Jesus mother doesn’t seem to blink an eye on Jesus response. She directs the servants to follow Jesus instructions. Jesus’s matter-of-fact directions to the servants involves using the materials available to him. The jars, the water source, the servants to do the work. It’s notable that Jesus instructs them to fill it to the brim with water. The bridegroom is struck by the quality of what now has become exceptional wine.
The writer John tells us this is “…the first of the signs through which he revealed his glory; and his disciples believed in him.” This supernatural event, water that is turned into wine happens in wedding celebration. Jesus willingness to help in this moment, the generosity in the amount of wine created and the extremely high quality show us what he is able to give.

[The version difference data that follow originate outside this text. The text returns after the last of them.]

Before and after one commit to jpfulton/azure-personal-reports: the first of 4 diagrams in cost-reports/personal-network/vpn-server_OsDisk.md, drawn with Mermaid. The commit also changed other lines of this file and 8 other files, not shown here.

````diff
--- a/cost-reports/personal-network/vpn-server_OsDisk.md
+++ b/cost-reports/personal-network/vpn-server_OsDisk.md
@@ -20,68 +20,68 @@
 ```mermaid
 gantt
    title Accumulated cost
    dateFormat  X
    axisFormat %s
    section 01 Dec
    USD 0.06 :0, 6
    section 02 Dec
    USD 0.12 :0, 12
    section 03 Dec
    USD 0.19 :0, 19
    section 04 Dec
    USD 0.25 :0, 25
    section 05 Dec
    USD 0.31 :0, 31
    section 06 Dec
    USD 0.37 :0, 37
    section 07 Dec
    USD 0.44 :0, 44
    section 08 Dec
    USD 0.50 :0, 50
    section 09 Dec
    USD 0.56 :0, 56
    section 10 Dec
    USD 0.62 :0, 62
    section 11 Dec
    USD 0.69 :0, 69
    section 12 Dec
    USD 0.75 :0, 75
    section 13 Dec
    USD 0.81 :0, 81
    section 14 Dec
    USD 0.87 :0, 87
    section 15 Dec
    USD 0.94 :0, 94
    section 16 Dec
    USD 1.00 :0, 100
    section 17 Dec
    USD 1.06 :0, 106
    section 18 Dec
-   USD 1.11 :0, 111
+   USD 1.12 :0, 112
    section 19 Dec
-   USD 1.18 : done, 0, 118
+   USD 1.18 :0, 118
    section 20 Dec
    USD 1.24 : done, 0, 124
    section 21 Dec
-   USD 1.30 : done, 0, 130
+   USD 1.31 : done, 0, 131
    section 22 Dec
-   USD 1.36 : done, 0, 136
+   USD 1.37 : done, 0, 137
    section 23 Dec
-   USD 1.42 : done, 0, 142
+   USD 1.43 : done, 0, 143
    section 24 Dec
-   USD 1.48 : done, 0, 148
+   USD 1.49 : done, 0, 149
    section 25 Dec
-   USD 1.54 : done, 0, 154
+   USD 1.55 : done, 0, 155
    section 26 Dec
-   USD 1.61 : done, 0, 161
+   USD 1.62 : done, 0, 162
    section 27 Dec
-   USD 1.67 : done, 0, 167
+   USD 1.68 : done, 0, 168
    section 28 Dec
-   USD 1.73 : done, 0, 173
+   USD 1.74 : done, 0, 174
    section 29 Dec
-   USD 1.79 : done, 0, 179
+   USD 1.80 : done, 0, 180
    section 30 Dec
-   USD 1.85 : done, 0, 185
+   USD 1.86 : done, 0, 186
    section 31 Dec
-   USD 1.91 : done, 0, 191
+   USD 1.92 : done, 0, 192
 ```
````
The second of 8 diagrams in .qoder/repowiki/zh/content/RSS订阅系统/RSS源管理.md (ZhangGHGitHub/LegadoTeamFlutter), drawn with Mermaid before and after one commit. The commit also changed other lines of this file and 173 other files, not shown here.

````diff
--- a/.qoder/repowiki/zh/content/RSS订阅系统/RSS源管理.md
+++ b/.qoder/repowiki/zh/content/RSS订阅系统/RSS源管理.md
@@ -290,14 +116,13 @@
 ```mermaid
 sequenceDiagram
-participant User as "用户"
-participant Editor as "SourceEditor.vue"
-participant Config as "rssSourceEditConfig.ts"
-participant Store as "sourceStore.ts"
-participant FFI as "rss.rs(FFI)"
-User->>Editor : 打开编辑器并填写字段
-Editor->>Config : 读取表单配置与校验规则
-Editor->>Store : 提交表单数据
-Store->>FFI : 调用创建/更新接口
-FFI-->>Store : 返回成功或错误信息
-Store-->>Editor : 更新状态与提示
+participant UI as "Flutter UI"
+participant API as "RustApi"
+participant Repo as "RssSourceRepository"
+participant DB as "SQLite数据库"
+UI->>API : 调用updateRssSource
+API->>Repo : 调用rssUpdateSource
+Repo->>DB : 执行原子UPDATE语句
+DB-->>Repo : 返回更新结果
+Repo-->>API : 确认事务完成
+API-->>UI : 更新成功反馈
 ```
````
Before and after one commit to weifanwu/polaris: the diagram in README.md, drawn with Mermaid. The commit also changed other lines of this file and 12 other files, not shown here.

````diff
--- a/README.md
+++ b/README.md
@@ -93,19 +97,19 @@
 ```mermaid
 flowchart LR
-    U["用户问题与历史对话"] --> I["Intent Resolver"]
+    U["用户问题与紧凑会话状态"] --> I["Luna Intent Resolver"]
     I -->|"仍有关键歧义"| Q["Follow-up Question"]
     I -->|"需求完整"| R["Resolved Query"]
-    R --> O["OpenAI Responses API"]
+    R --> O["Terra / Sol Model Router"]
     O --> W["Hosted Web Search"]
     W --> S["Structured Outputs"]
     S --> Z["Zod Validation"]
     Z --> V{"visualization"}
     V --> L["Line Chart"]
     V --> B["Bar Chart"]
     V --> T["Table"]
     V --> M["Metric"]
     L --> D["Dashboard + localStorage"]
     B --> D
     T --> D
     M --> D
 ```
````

The setting shifts after some traveling time to Jerusalem. At the Jewish Passover celebration another side of Jesus character is displayed. Many Jew’s from the surrounding towns, cities and nations would trek to Jerusalem to remember their liberation by God from slavery in Egypt under Moses as a celebration. Jews would gather at the temple court to purchase what they needed for the celebration. Jesus was appalled by what he saw as a misuse of the sacred space of the court temple for commerce. Jesus anger translated into overturning of tables and scattering the people, animals and money. It must have been wild with a lot of shouting! The the physical activity matches up with a parallel spiritual track. Jesus actions fulfilled an attribute from the ancient Hebrew texts. “His disciples remembered that it is written: “Zeal for your house will consume me.”
The Jews present want an explanation. They ask in an indirect manner. Where does your authority come from to behave this way? A strange answer. “Destroy this temple, and I will raise it again in three days.” A spiritual answer about Jesus own purpose for being here.
The Jews continue to discuss the physical temple and are incredulous at Jesus statement. John the writer explains the gap of understanding. “But the temple he had spoken of was his body. After he was raised from the dead, his disciples recalled what he had said.”
These two dramatic stories, moments in history associated with Jesus, caused people who were watching or following to believe in Him. One story is birthed from hospitality, generosity and kindness and the other from anger about the misuse of God’s sacred space.